While only the official investigation will reveal what caused the 737-500 (PK-CLC) to plunge into the Java sea four minutes after taking off from Jakarta, killing 62 passengers and crew, it is clear that Sriwijaya has had safety challenges over the years.

Sriwijaya Air 737-500 PK-CLC

Source: Wikimedia Commons

PK-CLC in December 2017. The aircraft formerly served with Continental Airlines, and is managed by GECAS

Prior to the most recent incident, the carrier wrote off 737s in 2008, 2011, 2012, and 2017, according to Cirium fleets data. Unlike SJ182, the other four losses occurred during landing.

Only one of the accidents, in August 2008, resulted in the loss of life, with one person killed and 14 injured. During this accident a Sriwijaya 737-200 (PK-CJG) suffered an overrun on a wet runway when landing at Jambi. The only death was a farmer on the ground.

An investigation revealed that the aircraft had suffered a hydraulic failure, but the crew conducted the landing without fully considering the technical ramifications, particularly for the aircraft’s brakes, spoilers, and thrust reversers.

The December 2011 loss involved a 737-300 (PK-CKM) that overran another wet runway, this time at Yogyakarta. The aircraft landed at high speed, failed to stop on the runway, and its undercarriage collapsed when it came to rest on soft ground. The overrun followed an unstable approach in which no checklists were used. Pilot fatigue was also deemed to be a factor in this accident.

Half a year later, in June 2012, a Sriwijaya 737-400 (PK-CJV) lost directional control shortly after landing in heavy rain at Pontianak. The aircraft veered onto soft ground, causing the nose undercarriage to collapse. The aircraft also suffered damage during recovery.

In May 2017 a 737-300 (PK-CJC) made a runway overrun in stormy conditions while landing at Manokwari after a service from Sorong.

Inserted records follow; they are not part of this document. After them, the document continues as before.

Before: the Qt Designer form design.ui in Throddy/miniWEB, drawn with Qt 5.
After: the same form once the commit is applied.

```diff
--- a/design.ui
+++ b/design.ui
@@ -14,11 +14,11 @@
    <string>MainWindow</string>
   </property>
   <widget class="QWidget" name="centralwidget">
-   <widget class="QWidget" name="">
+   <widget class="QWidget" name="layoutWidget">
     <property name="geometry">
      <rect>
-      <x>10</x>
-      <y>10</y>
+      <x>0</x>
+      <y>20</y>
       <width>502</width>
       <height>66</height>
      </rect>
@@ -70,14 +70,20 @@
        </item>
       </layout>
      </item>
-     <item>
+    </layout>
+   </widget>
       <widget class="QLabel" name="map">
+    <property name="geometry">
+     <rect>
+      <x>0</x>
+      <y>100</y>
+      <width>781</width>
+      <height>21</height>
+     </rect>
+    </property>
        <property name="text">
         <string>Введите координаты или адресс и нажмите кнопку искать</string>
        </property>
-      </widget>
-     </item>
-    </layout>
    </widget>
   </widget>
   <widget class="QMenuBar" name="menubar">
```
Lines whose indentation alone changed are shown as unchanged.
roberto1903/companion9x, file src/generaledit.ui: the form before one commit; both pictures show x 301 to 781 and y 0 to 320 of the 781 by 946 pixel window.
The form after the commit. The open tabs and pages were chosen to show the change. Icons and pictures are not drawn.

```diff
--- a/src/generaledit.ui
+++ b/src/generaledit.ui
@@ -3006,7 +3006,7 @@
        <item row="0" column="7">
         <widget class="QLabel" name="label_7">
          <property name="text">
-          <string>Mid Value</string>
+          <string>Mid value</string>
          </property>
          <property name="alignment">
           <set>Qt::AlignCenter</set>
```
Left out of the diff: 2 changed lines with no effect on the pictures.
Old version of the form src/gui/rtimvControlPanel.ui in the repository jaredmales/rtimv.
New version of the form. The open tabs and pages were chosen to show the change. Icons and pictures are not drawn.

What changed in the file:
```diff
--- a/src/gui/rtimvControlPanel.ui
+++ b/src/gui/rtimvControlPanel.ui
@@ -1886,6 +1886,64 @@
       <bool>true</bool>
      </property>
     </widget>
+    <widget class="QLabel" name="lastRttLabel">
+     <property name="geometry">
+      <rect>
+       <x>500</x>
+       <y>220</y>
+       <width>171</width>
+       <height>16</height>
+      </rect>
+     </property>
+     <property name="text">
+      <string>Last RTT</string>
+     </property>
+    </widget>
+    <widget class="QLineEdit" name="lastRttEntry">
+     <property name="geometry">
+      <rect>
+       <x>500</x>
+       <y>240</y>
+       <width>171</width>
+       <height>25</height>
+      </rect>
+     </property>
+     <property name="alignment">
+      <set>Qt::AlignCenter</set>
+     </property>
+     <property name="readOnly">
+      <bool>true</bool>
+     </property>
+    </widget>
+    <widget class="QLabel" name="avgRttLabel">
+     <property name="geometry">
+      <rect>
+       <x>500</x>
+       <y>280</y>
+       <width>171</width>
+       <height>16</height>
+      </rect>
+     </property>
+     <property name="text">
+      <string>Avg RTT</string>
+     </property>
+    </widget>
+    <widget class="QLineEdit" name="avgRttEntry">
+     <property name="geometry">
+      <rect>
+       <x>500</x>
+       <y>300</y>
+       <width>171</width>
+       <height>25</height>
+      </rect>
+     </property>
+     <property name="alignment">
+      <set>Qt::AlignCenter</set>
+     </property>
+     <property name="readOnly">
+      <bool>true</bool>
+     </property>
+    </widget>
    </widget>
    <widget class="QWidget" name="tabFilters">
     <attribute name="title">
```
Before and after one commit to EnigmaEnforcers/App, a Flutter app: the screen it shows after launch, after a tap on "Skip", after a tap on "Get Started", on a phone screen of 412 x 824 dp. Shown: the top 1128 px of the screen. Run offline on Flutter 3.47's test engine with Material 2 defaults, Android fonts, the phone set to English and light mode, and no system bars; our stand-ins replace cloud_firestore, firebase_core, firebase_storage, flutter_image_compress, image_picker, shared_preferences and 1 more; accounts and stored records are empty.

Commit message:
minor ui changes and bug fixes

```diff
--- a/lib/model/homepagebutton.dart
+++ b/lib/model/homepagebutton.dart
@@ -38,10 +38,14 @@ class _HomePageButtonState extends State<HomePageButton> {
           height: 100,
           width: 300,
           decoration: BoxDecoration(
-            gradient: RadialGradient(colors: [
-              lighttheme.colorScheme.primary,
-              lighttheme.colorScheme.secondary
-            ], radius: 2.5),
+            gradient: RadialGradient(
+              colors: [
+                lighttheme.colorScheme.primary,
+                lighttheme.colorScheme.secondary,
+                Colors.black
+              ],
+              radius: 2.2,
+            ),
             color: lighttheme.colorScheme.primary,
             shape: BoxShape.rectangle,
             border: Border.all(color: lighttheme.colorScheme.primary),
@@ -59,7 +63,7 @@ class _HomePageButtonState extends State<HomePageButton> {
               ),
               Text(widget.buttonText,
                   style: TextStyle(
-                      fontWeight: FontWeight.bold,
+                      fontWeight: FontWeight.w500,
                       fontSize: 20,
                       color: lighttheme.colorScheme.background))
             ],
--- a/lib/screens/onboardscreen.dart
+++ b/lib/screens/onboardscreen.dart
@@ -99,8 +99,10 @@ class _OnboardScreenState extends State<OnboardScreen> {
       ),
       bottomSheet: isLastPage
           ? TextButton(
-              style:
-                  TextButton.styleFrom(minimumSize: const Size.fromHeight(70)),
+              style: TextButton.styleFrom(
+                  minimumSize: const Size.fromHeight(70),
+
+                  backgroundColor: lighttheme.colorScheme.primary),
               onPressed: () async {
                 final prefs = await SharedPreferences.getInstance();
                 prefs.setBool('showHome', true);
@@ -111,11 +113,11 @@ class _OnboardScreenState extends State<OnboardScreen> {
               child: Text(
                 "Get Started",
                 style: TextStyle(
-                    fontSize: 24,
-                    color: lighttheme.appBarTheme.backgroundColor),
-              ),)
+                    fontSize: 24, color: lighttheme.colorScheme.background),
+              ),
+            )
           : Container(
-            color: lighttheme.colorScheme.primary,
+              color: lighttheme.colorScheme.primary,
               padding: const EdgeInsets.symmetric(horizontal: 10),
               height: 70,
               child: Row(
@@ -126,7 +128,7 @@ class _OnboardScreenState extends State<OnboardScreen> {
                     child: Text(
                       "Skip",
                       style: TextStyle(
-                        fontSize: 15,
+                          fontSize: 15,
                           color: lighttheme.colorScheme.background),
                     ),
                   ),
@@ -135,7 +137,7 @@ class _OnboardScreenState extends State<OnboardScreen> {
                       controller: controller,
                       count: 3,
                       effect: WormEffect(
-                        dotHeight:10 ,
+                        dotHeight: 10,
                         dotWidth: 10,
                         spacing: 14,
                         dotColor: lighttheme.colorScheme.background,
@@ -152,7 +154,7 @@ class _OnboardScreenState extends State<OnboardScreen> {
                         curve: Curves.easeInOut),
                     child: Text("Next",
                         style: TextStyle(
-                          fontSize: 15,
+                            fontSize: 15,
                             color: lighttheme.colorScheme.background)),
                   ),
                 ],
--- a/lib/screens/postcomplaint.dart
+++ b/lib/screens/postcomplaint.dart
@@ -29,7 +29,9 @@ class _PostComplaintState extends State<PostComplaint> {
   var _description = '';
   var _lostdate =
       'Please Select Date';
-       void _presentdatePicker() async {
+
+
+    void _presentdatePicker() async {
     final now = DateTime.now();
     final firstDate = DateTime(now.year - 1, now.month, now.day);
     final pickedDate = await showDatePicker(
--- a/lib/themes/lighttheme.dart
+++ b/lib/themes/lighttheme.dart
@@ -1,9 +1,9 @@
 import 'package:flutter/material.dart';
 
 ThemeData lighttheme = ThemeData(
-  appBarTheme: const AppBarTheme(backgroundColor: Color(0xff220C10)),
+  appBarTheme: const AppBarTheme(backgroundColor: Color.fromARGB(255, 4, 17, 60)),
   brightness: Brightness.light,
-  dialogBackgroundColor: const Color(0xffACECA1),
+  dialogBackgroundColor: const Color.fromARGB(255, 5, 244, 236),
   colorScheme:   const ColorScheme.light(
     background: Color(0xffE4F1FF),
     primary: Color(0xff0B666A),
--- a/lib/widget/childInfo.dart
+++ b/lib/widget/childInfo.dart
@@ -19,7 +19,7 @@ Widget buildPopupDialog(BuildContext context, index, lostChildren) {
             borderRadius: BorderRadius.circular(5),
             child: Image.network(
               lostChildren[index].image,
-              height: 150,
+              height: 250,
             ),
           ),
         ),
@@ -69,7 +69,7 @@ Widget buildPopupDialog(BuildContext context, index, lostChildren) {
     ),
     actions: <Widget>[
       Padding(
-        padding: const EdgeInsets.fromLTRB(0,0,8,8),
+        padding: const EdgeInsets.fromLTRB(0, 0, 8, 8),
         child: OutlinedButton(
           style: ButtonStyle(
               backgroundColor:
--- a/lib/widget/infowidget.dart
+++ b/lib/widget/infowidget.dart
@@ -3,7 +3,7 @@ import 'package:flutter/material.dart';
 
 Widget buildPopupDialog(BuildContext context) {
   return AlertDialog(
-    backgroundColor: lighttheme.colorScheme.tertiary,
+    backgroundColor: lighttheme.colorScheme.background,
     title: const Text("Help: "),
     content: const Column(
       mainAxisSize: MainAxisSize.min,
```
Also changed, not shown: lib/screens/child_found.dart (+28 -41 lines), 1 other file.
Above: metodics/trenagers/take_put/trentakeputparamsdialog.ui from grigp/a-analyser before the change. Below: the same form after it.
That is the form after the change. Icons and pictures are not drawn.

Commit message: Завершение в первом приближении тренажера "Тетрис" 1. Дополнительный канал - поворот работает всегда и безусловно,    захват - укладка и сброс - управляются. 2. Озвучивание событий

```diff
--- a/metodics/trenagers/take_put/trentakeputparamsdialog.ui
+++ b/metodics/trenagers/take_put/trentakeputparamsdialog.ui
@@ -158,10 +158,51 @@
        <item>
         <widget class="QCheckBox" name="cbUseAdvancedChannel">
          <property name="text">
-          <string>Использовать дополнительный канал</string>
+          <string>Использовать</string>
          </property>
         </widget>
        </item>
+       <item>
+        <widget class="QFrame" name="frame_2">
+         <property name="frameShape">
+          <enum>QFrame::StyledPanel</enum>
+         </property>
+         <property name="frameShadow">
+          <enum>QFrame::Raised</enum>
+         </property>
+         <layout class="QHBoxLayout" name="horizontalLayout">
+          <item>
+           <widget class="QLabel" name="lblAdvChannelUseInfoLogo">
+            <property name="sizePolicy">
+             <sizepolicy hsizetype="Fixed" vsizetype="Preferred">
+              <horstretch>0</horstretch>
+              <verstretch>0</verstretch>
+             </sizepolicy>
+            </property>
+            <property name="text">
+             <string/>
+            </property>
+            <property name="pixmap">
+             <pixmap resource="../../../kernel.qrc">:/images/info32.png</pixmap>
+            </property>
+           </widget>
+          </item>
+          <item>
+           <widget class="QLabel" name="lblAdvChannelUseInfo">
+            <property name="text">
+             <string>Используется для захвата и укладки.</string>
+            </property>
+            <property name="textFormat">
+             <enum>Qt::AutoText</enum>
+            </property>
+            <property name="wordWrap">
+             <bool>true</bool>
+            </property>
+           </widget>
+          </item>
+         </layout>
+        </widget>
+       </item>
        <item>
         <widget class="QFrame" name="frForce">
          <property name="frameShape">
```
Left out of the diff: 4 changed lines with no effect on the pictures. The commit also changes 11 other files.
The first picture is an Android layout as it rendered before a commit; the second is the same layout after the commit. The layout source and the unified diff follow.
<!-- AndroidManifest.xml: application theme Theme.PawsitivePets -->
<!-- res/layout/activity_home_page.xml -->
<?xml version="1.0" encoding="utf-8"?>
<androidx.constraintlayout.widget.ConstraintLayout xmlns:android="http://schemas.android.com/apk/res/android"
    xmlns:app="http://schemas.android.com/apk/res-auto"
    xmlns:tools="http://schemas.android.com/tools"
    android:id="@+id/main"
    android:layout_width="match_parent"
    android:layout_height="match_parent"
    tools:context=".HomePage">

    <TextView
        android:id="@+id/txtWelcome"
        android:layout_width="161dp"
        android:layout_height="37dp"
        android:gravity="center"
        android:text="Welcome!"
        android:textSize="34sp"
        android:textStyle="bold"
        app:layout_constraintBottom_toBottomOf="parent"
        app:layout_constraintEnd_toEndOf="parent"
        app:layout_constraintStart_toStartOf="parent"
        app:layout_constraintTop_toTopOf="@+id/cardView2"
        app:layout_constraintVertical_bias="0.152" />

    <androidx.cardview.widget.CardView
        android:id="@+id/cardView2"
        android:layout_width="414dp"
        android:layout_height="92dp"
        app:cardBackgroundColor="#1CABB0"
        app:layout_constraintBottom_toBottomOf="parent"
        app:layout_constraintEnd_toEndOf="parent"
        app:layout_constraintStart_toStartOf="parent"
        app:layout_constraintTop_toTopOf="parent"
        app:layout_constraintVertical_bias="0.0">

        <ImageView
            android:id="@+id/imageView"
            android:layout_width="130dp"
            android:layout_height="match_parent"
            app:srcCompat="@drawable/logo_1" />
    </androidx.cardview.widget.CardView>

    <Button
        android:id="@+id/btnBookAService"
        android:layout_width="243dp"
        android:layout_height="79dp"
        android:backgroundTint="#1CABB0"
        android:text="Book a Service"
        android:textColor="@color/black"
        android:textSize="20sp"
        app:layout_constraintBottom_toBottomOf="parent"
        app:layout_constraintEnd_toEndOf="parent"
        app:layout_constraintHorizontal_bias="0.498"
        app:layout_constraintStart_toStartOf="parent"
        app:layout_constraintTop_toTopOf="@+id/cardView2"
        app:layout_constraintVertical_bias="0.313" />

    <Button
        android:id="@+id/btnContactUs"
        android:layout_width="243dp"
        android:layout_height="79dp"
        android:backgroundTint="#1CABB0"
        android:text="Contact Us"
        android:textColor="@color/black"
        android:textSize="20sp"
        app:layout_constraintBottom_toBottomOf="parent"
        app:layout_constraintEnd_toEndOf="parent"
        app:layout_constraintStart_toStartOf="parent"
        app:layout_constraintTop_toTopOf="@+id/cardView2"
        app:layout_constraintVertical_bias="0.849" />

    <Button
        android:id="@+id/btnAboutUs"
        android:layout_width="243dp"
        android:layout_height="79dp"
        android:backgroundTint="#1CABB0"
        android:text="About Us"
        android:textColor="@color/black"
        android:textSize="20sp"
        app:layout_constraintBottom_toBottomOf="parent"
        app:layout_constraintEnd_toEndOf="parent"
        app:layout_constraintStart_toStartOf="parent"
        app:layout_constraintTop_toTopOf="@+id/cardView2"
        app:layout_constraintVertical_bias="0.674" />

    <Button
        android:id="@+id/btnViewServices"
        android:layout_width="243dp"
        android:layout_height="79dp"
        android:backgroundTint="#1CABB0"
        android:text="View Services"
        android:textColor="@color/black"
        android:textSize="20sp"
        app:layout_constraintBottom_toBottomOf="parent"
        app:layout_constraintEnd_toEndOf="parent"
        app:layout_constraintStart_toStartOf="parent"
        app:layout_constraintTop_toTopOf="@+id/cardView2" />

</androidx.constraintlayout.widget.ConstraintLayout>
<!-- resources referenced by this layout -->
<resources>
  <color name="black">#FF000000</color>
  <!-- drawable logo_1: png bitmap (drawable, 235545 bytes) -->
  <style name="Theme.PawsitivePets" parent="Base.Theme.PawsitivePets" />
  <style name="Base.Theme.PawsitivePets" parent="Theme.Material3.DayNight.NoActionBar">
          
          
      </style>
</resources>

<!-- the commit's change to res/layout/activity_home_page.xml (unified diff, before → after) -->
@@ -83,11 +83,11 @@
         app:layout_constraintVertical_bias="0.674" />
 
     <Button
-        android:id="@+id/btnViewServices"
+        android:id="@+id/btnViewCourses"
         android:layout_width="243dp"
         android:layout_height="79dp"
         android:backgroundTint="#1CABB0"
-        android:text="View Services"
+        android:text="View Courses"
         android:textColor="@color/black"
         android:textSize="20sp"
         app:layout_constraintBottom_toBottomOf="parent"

Prior to SJ182 crash, the average age of the four lost 737s was 22.4 years, which could have contributed to the decision not to repair the aircraft for a return to service.

The carrier is listed as having 10 aircraft in service, all 737s, and 17 in storage. It also has an order for a pair of 737 Max 9s. Its sister carrier Nam Air has 11 737-500s, of which six are in service and five in storage, as well as five ATR 72-600s, of which three are in service and two in storage.

In early 2020 Indonesian media reports indicated that a half of Sriwijaya’s fleet was grounded owing to a lack of spare parts.

Apart from safety issues, the carrier has had a challenging time in the cutthroat world of Indonesia’s airline industry. During the late 2010s it was a victim of the price war waged between Indonesia’s two dominant carriers, Garuda Indonesia and Lion Air. One observer says that the airline’s “lack of scale” is a major handicap.

In 2018 Sriwijaya was on the verge of collapse, but in November 2018 it formed a deal whereby Garuda low-cost unit Citilink would manage its operations and finances. One objective of the effort was to look at ways to reduce Sriwijaya’s debt owed to Garuda. This deal fell apart in late 2019, however, over disagreements about the composition of Sriwijaya’s management team.

Months after the Garuda deal fell through, Indonesia’s air transport sector was hammered by the coronavirus pandemic.